=== Begin Enclosure ===
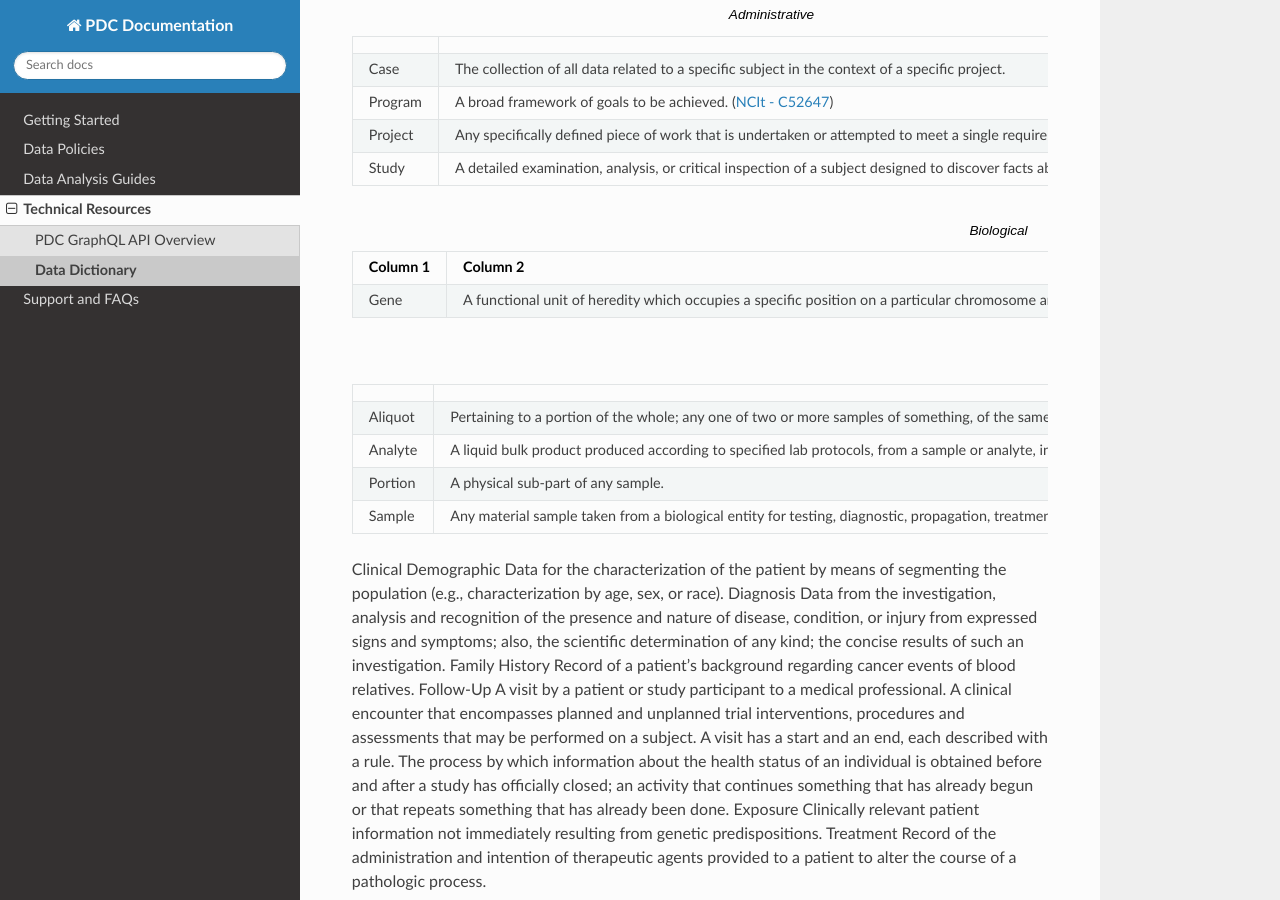
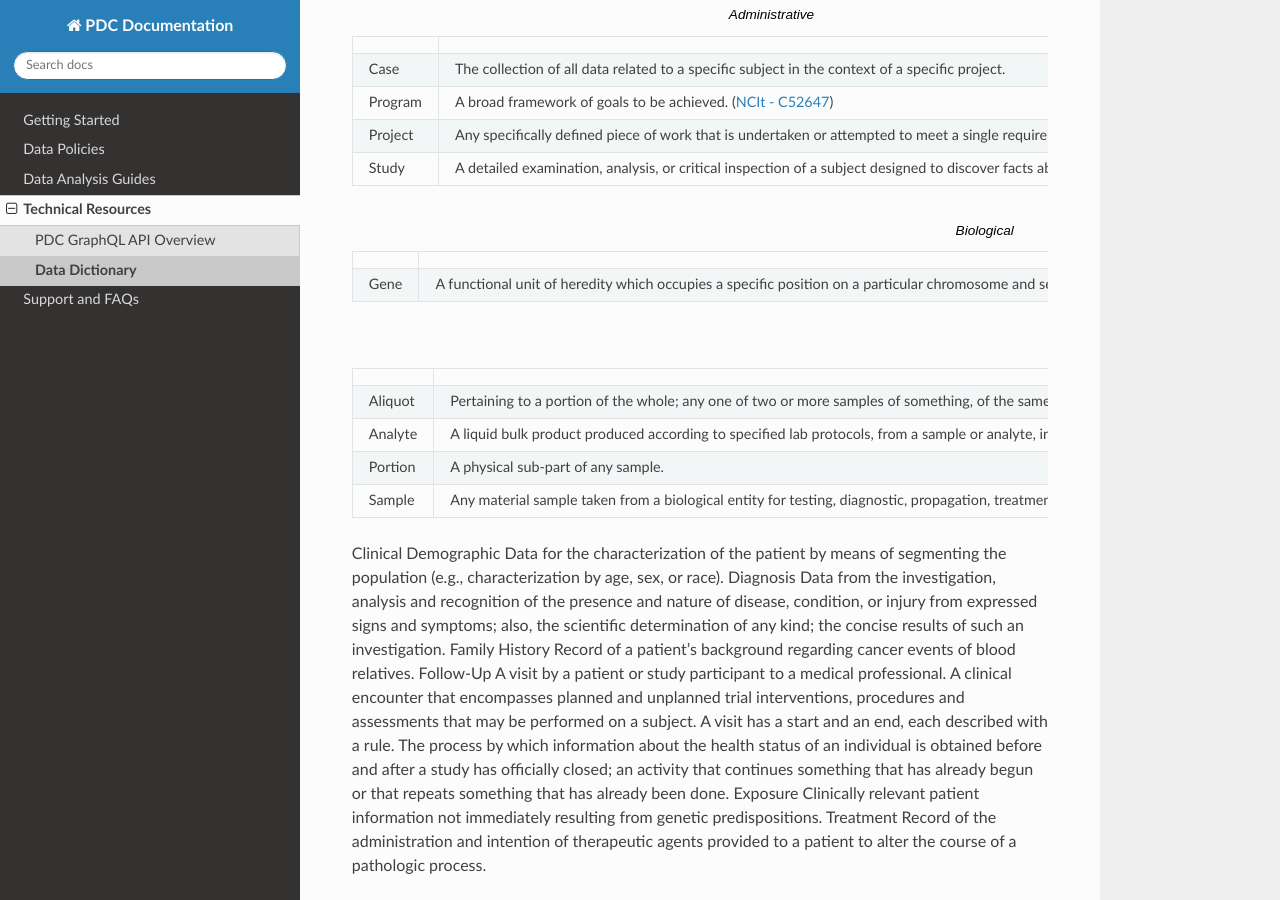
Before and after one commit to dev24665/test-all-rtd, a Sphinx documentation site: the page built from docs/source/tech_resources_data_dictionary.rst, in a window 1280 px wide and 900 px high, scrolled down 310 px. Built offline with Sphinx 7.4.7 and the Read the Docs theme 3.1.0, drawn with Linux system fonts in a browser that asks for light colours; pages that are not in the unit, such as notebooks, are missing from menus.

Commit message:
Update tech_resources_data_dictionary.rst

```diff
--- a/docs/source/tech_resources_data_dictionary.rst
+++ b/docs/source/tech_resources_data_dictionary.rst
@@ -23,8 +23,8 @@ Administrative
    :widths: 25 75
    :header-rows: 1
 
-   * - Column 1
-     - Column 2
+   * -
+     -
    * - Gene
      - A functional unit of heredity which occupies a specific position on a particular chromosome and serves as the template for a product that contributes to a phenotype or a biological function.
 
```
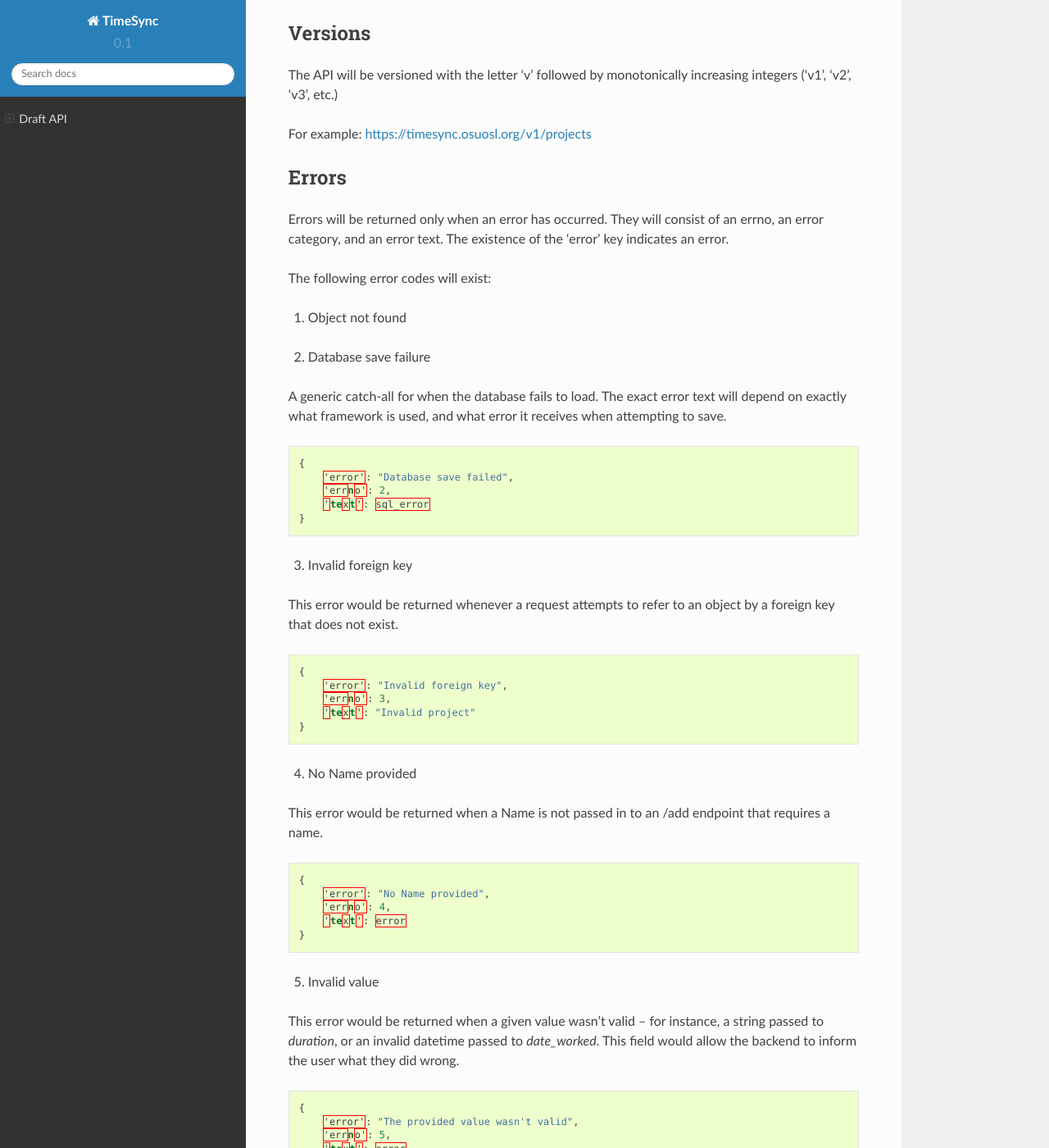
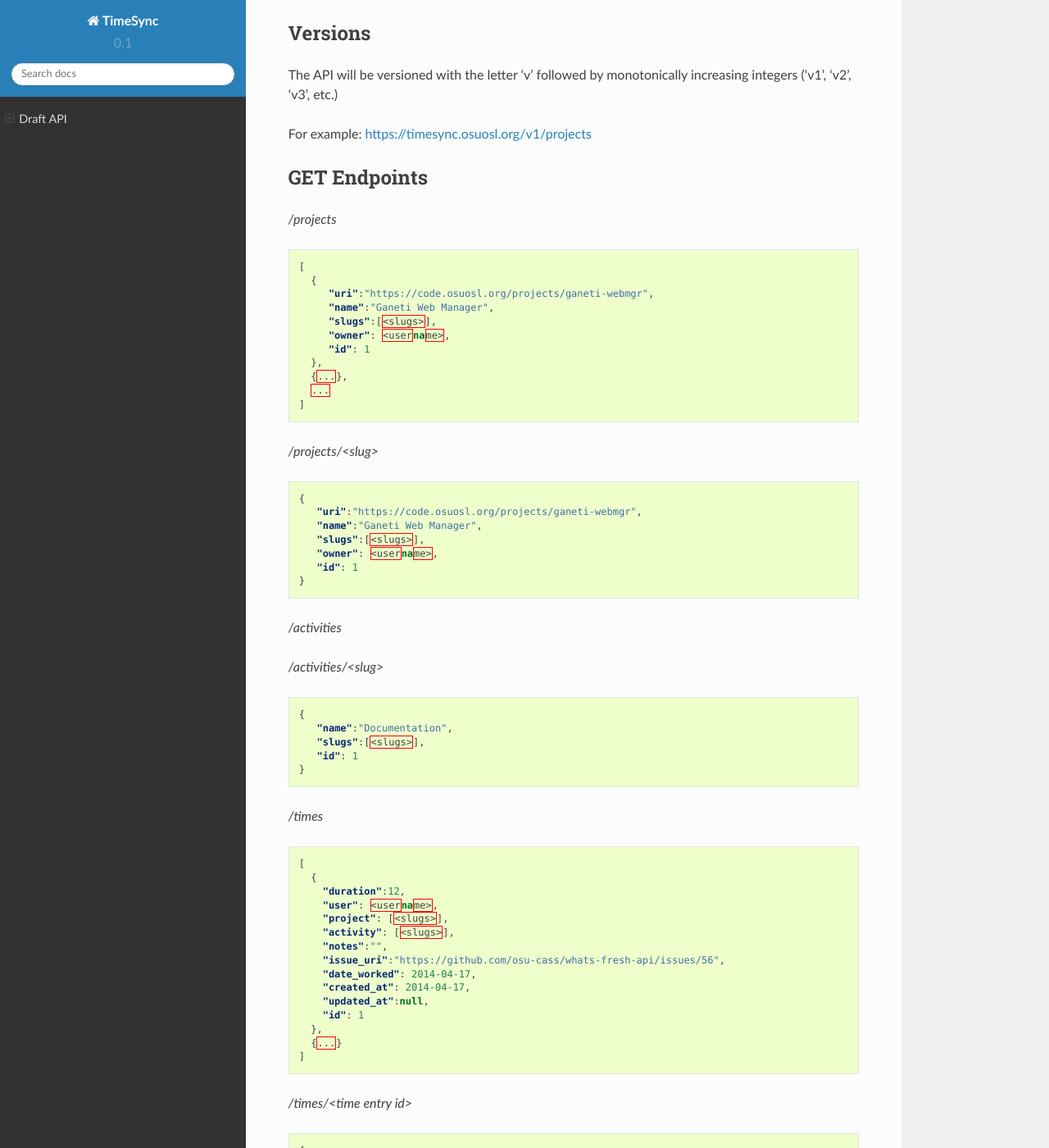
Before and after one commit to osuosl/timesync-node, a Sphinx documentation site: the page built from docs/source/design/draft_api.rst, in a window 1280 px wide and 1400 px high, scrolled down 312 px. Shown: the whole window at 82% size. Built offline with Sphinx 7.4.7 and the Read the Docs theme 2.0.0, drawn with Linux system fonts in a browser that asks for light colours; some of the changed text lies outside the part shown.

Commit message:
Removed error section from API page.

```diff
--- a/docs/source/design/draft_api.rst
+++ b/docs/source/design/draft_api.rst
@@ -18,92 +18,6 @@ The API will be versioned with the letter 'v' followed by monotonically
 increasing integers ('v1', 'v2', 'v3', etc.)
 
 For example: https://timesync.osuosl.org/v1/projects
-
-
-Errors
-------
-Errors will be returned only when an error has occurred. They will consist
-of an errno, an error category, and an error text. The existence of the 'error'
-key indicates an error.
-
-The following error codes will exist:
-
-1. Object not found
-
-.. code:: json
-    {
-        'error': "Object not found",
-        'errno': 1,
-        'text': "Invalid " + object
-    }
-
-2. Database save failure
-
-A generic catch-all for when the database fails to load. The exact error text
-will depend on exactly what framework is used, and what error it receives when
-attempting to save.
-
-.. code:: json
-
-    {
-        'error': "Database save failed",
-        'errno': 2,
-        'text': sql_error
-    }
-
-3. Invalid foreign key
-
-This error would be returned whenever a request attempts to refer to an object
-by a foreign key that does not exist.
-
-.. code:: json
-
-    {
-        'error': "Invalid foreign key",
-        'errno': 3,
-        'text': "Invalid project"
-    }
-
-4. No Name provided
-
-This error would be returned when a Name is not passed in to an /add endpoint
-that requires a name.
-
-.. code:: json
-
-    {
-        'error': "No Name provided",
-        'errno': 4,
-        'text': error
-    }
-
-5. Invalid value
-
-This error would be returned when a given value wasn't valid -- for instance,
-a string passed to `duration`, or an invalid datetime passed to `date_worked`.
-This field would allow the backend to inform the user what they did wrong.
-
-.. code:: json
-
-    {
-        'error': "The provided value wasn't valid",
-        'errno': 5,
-        'text': error
-    }
-
-6. Invalid slug
-
-This error would be returned when a slug field is invalid. It would include
-which slug was used in the return text.
-
-.. code:: json
-
-    {
-        'error': "The provided slug wasn't valid",
-        'errno': 6,
-        'text': error
-    }
-
 
 GET Endpoints
 -------------
```
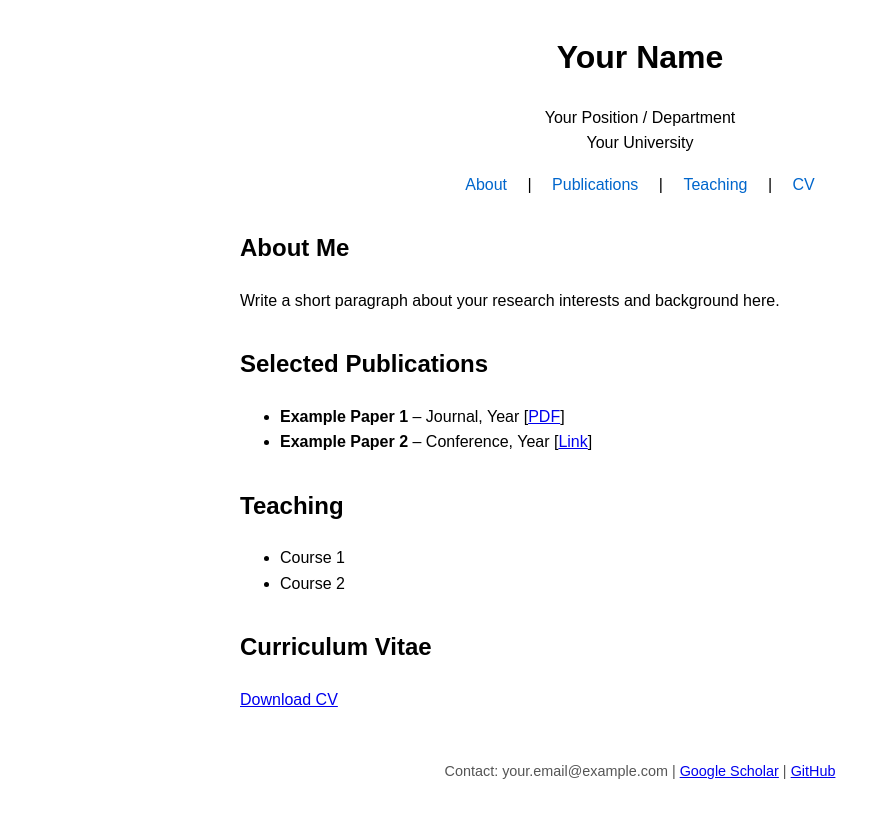
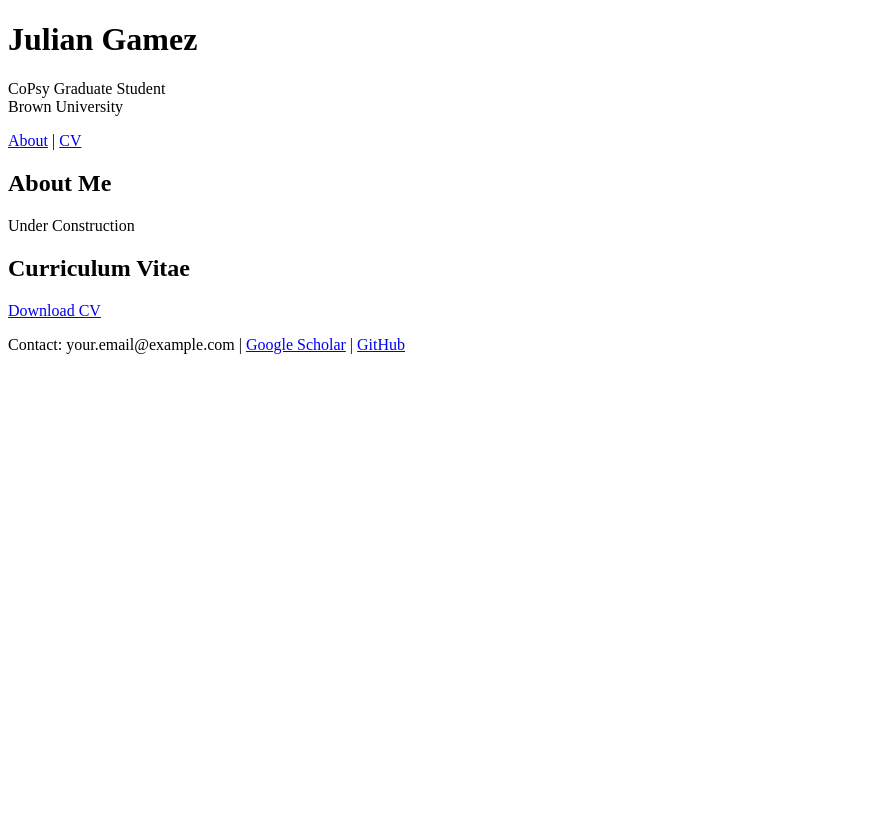
Before and after one commit to JulianAGamez/julianagamez.github.io, a plain HTML site: page index.html in a window 1280 px wide. Shown: the whole page, without its empty margins (0-891 px from the left). Drawn offline with Linux system fonts and the light colour scheme.

Commit message:
Add files via upload

```diff
--- a/index.html
+++ b/index.html
@@ -2,23 +2,14 @@
 <html lang="en">
 <head>
   <meta charset="UTF-8">
-  <title>Your Name - Academic Profile</title>
-  <style>
-    body { font-family: Arial, sans-serif; max-width: 800px; margin: 2rem auto; line-height: 1.6; padding: 0 1rem; }
-    header { text-align: center; margin-bottom: 2rem; }
-    nav a { margin: 0 1rem; text-decoration: none; color: #0066cc; }
-    section { margin-bottom: 2rem; }
-    footer { text-align: center; font-size: 0.9rem; color: #555; margin-top: 3rem; }
-  </style>
+  <title>Julian Gamez - Academic Profile</title>
 </head>
 <body>
   <header>
-    <h1>Your Name</h1>
-    <p>Your Position / Department<br>Your University</p>
+    <h1>Julian Gamez</h1>
+    <p>CoPsy Graduate Student<br>Brown University</p>
     <nav>
       <a href="#about">About</a> |
-      <a href="#publications">Publications</a> |
-      <a href="#teaching">Teaching</a> |
       <a href="#cv">CV</a>
     </nav>
   </header>
@@ -26,28 +17,12 @@
   <main>
     <section id="about">
       <h2>About Me</h2>
-      <p>Write a short paragraph about your research interests and background here.</p>
-    </section>
-
-    <section id="publications">
-      <h2>Selected Publications</h2>
-      <ul>
-        <li><b>Example Paper 1</b> – Journal, Year [<a href="#">PDF</a>]</li>
-        <li><b>Example Paper 2</b> – Conference, Year [<a href="#">Link</a>]</li>
-      </ul>
-    </section>
-
-    <section id="teaching">
-      <h2>Teaching</h2>
-      <ul>
-        <li>Course 1</li>
-        <li>Course 2</li>
-      </ul>
+      <p>Under Construction</p>
     </section>
 
     <section id="cv">
       <h2>Curriculum Vitae</h2>
-      <p><a href="CV.pdf" target="_blank">Download CV</a></p>
+      <p><a href="JG_CV.pdf" target="_blank">Download CV</a></p>
     </section>
   </main>
 
```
=== End Enclosure ===
- Required work
Strip out the pictures and quote the remaining data word for word.

- Exercise output
Before and after one commit to dev24665/test-all-rtd, a Sphinx documentation site: the page built from docs/source/tech_resources_data_dictionary.rst, in a window 1280 px wide and 900 px high, scrolled down 310 px. Built offline with Sphinx 7.4.7 and the Read the Docs theme 3.1.0, drawn with Linux system fonts in a browser that asks for light colours; pages that are not in the unit, such as notebooks, are missing from menus.

Commit message:
Update tech_resources_data_dictionary.rst

```diff
--- a/docs/source/tech_resources_data_dictionary.rst
+++ b/docs/source/tech_resources_data_dictionary.rst
@@ -23,8 +23,8 @@ Administrative
    :widths: 25 75
    :header-rows: 1
 
-   * - Column 1
-     - Column 2
+   * -
+     -
    * - Gene
      - A functional unit of heredity which occupies a specific position on a particular chromosome and serves as the template for a product that contributes to a phenotype or a biological function.
 
```
Before and after one commit to osuosl/timesync-node, a Sphinx documentation site: the page built from docs/source/design/draft_api.rst, in a window 1280 px wide and 1400 px high, scrolled down 312 px. Shown: the whole window at 82% size. Built offline with Sphinx 7.4.7 and the Read the Docs theme 2.0.0, drawn with Linux system fonts in a browser that asks for light colours; some of the changed text lies outside the part shown.

Commit message:
Removed error section from API page.

```diff
--- a/docs/source/design/draft_api.rst
+++ b/docs/source/design/draft_api.rst
@@ -18,92 +18,6 @@ The API will be versioned with the letter 'v' followed by monotonically
 increasing integers ('v1', 'v2', 'v3', etc.)
 
 For example: https://timesync.osuosl.org/v1/projects
-
-
-Errors
-------
-Errors will be returned only when an error has occurred. They will consist
-of an errno, an error category, and an error text. The existence of the 'error'
-key indicates an error.
-
-The following error codes will exist:
-
-1. Object not found
-
-.. code:: json
-    {
-        'error': "Object not found",
-        'errno': 1,
-        'text': "Invalid " + object
-    }
-
-2. Database save failure
-
-A generic catch-all for when the database fails to load. The exact error text
-will depend on exactly what framework is used, and what error it receives when
-attempting to save.
-
-.. code:: json
-
-    {
-        'error': "Database save failed",
-        'errno': 2,
-        'text': sql_error
-    }
-
-3. Invalid foreign key
-
-This error would be returned whenever a request attempts to refer to an object
-by a foreign key that does not exist.
-
-.. code:: json
-
-    {
-        'error': "Invalid foreign key",
-        'errno': 3,
-        'text': "Invalid project"
-    }
-
-4. No Name provided
-
-This error would be returned when a Name is not passed in to an /add endpoint
-that requires a name.
-
-.. code:: json
-
-    {
-        'error': "No Name provided",
-        'errno': 4,
-        'text': error
-    }
-
-5. Invalid value
-
-This error would be returned when a given value wasn't valid -- for instance,
-a string passed to `duration`, or an invalid datetime passed to `date_worked`.
-This field would allow the backend to inform the user what they did wrong.
-
-.. code:: json
-
-    {
-        'error': "The provided value wasn't valid",
-        'errno': 5,
-        'text': error
-    }
-
-6. Invalid slug
-
-This error would be returned when a slug field is invalid. It would include
-which slug was used in the return text.
-
-.. code:: json
-
-    {
-        'error': "The provided slug wasn't valid",
-        'errno': 6,
-        'text': error
-    }
-
 
 GET Endpoints
 -------------
```
Before and after one commit to JulianAGamez/julianagamez.github.io, a plain HTML site: page index.html in a window 1280 px wide. Shown: the whole page, without its empty margins (0-891 px from the left). Drawn offline with Linux system fonts and the light colour scheme.

Commit message:
Add files via upload

```diff
--- a/index.html
+++ b/index.html
@@ -2,23 +2,14 @@
 <html lang="en">
 <head>
   <meta charset="UTF-8">
-  <title>Your Name - Academic Profile</title>
-  <style>
-    body { font-family: Arial, sans-serif; max-width: 800px; margin: 2rem auto; line-height: 1.6; padding: 0 1rem; }
-    header { text-align: center; margin-bottom: 2rem; }
-    nav a { margin: 0 1rem; text-decoration: none; color: #0066cc; }
-    section { margin-bottom: 2rem; }
-    footer { text-align: center; font-size: 0.9rem; color: #555; margin-top: 3rem; }
-  </style>
+  <title>Julian Gamez - Academic Profile</title>
 </head>
 <body>
   <header>
-    <h1>Your Name</h1>
-    <p>Your Position / Department<br>Your University</p>
+    <h1>Julian Gamez</h1>
+    <p>CoPsy Graduate Student<br>Brown University</p>
     <nav>
       <a href="#about">About</a> |
-      <a href="#publications">Publications</a> |
-      <a href="#teaching">Teaching</a> |
       <a href="#cv">CV</a>
     </nav>
   </header>
@@ -26,28 +17,12 @@
   <main>
     <section id="about">
       <h2>About Me</h2>
-      <p>Write a short paragraph about your research interests and background here.</p>
-    </section>
-
-    <section id="publications">
-      <h2>Selected Publications</h2>
-      <ul>
-        <li><b>Example Paper 1</b> – Journal, Year [<a href="#">PDF</a>]</li>
-        <li><b>Example Paper 2</b> – Conference, Year [<a href="#">Link</a>]</li>
-      </ul>
-    </section>
-
-    <section id="teaching">
-      <h2>Teaching</h2>
-      <ul>
-        <li>Course 1</li>
-        <li>Course 2</li>
-      </ul>
+      <p>Under Construction</p>
     </section>
 
     <section id="cv">
       <h2>Curriculum Vitae</h2>
-      <p><a href="CV.pdf" target="_blank">Download CV</a></p>
+      <p><a href="JG_CV.pdf" target="_blank">Download CV</a></p>
     </section>
   </main>
 
```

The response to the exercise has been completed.